What is expected:
Your answer must be an exact copy of the records below, minus any images.

▬▬▬▬▬▬▬▬▬▬

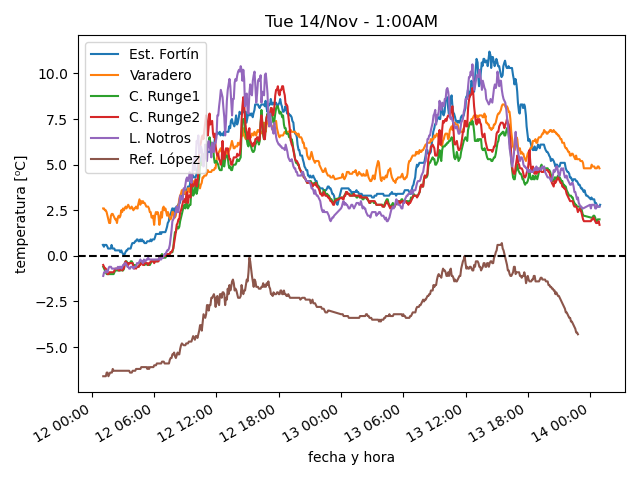
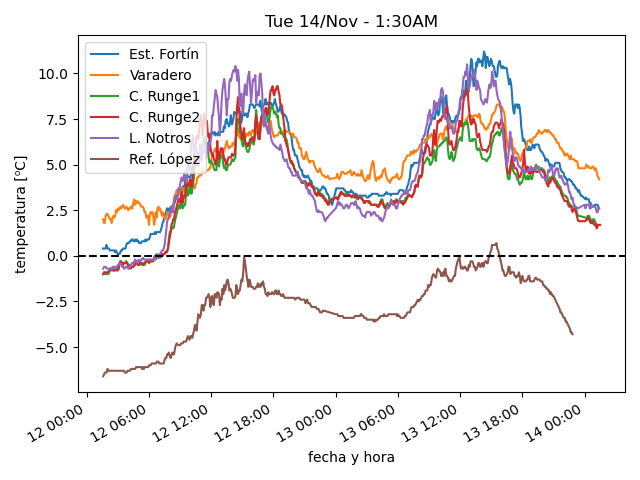
actualiza datos

diff --git a/estaciones/estacion2.html b/estaciones/estacion2.html
@@ -18,32 +18,32 @@
     </tr>
     <tr>
      <td class="stats_data">
-      12:54AM
+      1:24AM
      </td>
     </tr>
     <tr>
      <td class="stats_data">
-      4.8⁰C
+      4.2⁰C
      </td>
     </tr>
     <tr>
      <td class="stats_data">
-      0.9⁰C
+      -0.2⁰C
      </td>
     </tr>
     <tr>
      <td class="stats_data">
-      75.6%
+      73.0%
      </td>
     </tr>
     <tr>
      <td class="stats_data">
-      1020.12hPa
+      1019.91hPa
      </td>
     </tr>
     <tr>
      <td class="stats_data">
-      33.9/42.1 km/hr NW
+      18.0/24.9 km/hr WNW
      </td>
     </tr>
     <tr>

diff --git a/estaciones/estacion1.html b/estaciones/estacion1.html
@@ -18,32 +18,32 @@
     </tr>
     <tr>
      <td class="stats_data">
-      12:58AM
+      1:24AM
      </td>
     </tr>
     <tr>
      <td class="stats_data">
-      2.8⁰C
+      2.6⁰C
      </td>
     </tr>
     <tr>
      <td class="stats_data">
-      -2.9⁰C
+      -2.7⁰C
      </td>
     </tr>
     <tr>
      <td class="stats_data">
-      66.0%
+      68.0%
      </td>
     </tr>
     <tr>
      <td class="stats_data">
-      1015.24hPa
+      1014.9hPa
      </td>
     </tr>
     <tr>
      <td class="stats_data">
-      15.3/24.1 km/hr WNW
+      13.9/24.1 km/hr W
      </td>
     </tr>
     <tr>

diff --git a/estaciones/estacion3.html b/estaciones/estacion3.html
@@ -18,32 +18,32 @@
     </tr>
     <tr>
      <td class="stats_data">
-      12:54AM
+      1:14AM
      </td>
     </tr>
     <tr>
      <td class="stats_data">
-      2.0⁰C
+      1.7⁰C
      </td>
     </tr>
     <tr>
      <td class="stats_data">
-      -1.9⁰C
+      -2.3⁰C
      </td>
     </tr>
     <tr>
      <td class="stats_data">
-      75.5%
+      75.1%
      </td>
     </tr>
     <tr>
      <td class="stats_data">
-      1004.91hPa
+      1005.01hPa
      </td>
     </tr>
     <tr>
      <td class="stats_data">
-      4.2/5.8 km/hr W
+      6.3/9.4 km/hr W
      </td>
     </tr>
     <tr>

diff --git a/estaciones/estacion4.html b/estaciones/estacion4.html
@@ -18,7 +18,7 @@
     </tr>
     <tr>
      <td class="stats_data">
-      12:54AM
+      1:29AM
      </td>
     </tr>
     <tr>
@@ -28,22 +28,22 @@
     </tr>
     <tr>
      <td class="stats_data">
-      -2.5⁰C
+      -3.0⁰C
      </td>
     </tr>
     <tr>
      <td class="stats_data">
-      73.1%
+      71.2%
      </td>
     </tr>
     <tr>
      <td class="stats_data">
-      1013.61hPa
+      1013.41hPa
      </td>
     </tr>
     <tr>
      <td class="stats_data">
-      1.2/2.3 km/hr SSW
+      1.5/2.6 km/hr SSW
      </td>
     </tr>
     <tr>

diff --git a/estaciones/estacion5.html b/estaciones/estacion5.html
@@ -18,12 +18,12 @@
     </tr>
     <tr>
      <td class="stats_data">
-      12:55AM
+      1:20AM
      </td>
     </tr>
     <tr>
      <td class="stats_data">
-      2.7⁰C
+      2.6⁰C
      </td>
     </tr>
     <tr>
@@ -38,7 +38,7 @@
     </tr>
     <tr>
      <td class="stats_data">
-      1018.22hPa
+      1018.35hPa
      </td>
     </tr>
     <tr>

▬▬▬▬▬▬▬▬▬▬

The answer:
actualiza datos

diff --git a/estaciones/estacion2.html b/estaciones/estacion2.html
@@ -18,32 +18,32 @@
     </tr>
     <tr>
      <td class="stats_data">
-      12:54AM
+      1:24AM
      </td>
     </tr>
     <tr>
      <td class="stats_data">
-      4.8⁰C
+      4.2⁰C
      </td>
     </tr>
     <tr>
      <td class="stats_data">
-      0.9⁰C
+      -0.2⁰C
      </td>
     </tr>
     <tr>
      <td class="stats_data">
-      75.6%
+      73.0%
      </td>
     </tr>
     <tr>
      <td class="stats_data">
-      1020.12hPa
+      1019.91hPa
      </td>
     </tr>
     <tr>
      <td class="stats_data">
-      33.9/42.1 km/hr NW
+      18.0/24.9 km/hr WNW
      </td>
     </tr>
     <tr>

diff --git a/estaciones/estacion1.html b/estaciones/estacion1.html
@@ -18,32 +18,32 @@
     </tr>
     <tr>
      <td class="stats_data">
-      12:58AM
+      1:24AM
      </td>
     </tr>
     <tr>
      <td class="stats_data">
-      2.8⁰C
+      2.6⁰C
      </td>
     </tr>
     <tr>
      <td class="stats_data">
-      -2.9⁰C
+      -2.7⁰C
      </td>
     </tr>
     <tr>
      <td class="stats_data">
-      66.0%
+      68.0%
      </td>
     </tr>
     <tr>
      <td class="stats_data">
-      1015.24hPa
+      1014.9hPa
      </td>
     </tr>
     <tr>
      <td class="stats_data">
-      15.3/24.1 km/hr WNW
+      13.9/24.1 km/hr W
      </td>
     </tr>
     <tr>

diff --git a/estaciones/estacion3.html b/estaciones/estacion3.html
@@ -18,32 +18,32 @@
     </tr>
     <tr>
      <td class="stats_data">
-      12:54AM
+      1:14AM
      </td>
     </tr>
     <tr>
      <td class="stats_data">
-      2.0⁰C
+      1.7⁰C
      </td>
     </tr>
     <tr>
      <td class="stats_data">
-      -1.9⁰C
+      -2.3⁰C
      </td>
     </tr>
     <tr>
      <td class="stats_data">
-      75.5%
+      75.1%
      </td>
     </tr>
     <tr>
      <td class="stats_data">
-      1004.91hPa
+      1005.01hPa
      </td>
     </tr>
     <tr>
      <td class="stats_data">
-      4.2/5.8 km/hr W
+      6.3/9.4 km/hr W
      </td>
     </tr>
     <tr>

diff --git a/estaciones/estacion4.html b/estaciones/estacion4.html
@@ -18,7 +18,7 @@
     </tr>
     <tr>
      <td class="stats_data">
-      12:54AM
+      1:29AM
      </td>
     </tr>
     <tr>
@@ -28,22 +28,22 @@
     </tr>
     <tr>
      <td class="stats_data">
-      -2.5⁰C
+      -3.0⁰C
      </td>
     </tr>
     <tr>
      <td class="stats_data">
-      73.1%
+      71.2%
      </td>
     </tr>
     <tr>
      <td class="stats_data">
-      1013.61hPa
+      1013.41hPa
      </td>
     </tr>
     <tr>
      <td class="stats_data">
-      1.2/2.3 km/hr SSW
+      1.5/2.6 km/hr SSW
      </td>
     </tr>
     <tr>

diff --git a/estaciones/estacion5.html b/estaciones/estacion5.html
@@ -18,12 +18,12 @@
     </tr>
     <tr>
      <td class="stats_data">
-      12:55AM
+      1:20AM
      </td>
     </tr>
     <tr>
      <td class="stats_data">
-      2.7⁰C
+      2.6⁰C
      </td>
     </tr>
     <tr>
@@ -38,7 +38,7 @@
     </tr>
     <tr>
      <td class="stats_data">
-      1018.22hPa
+      1018.35hPa
      </td>
     </tr>
     <tr>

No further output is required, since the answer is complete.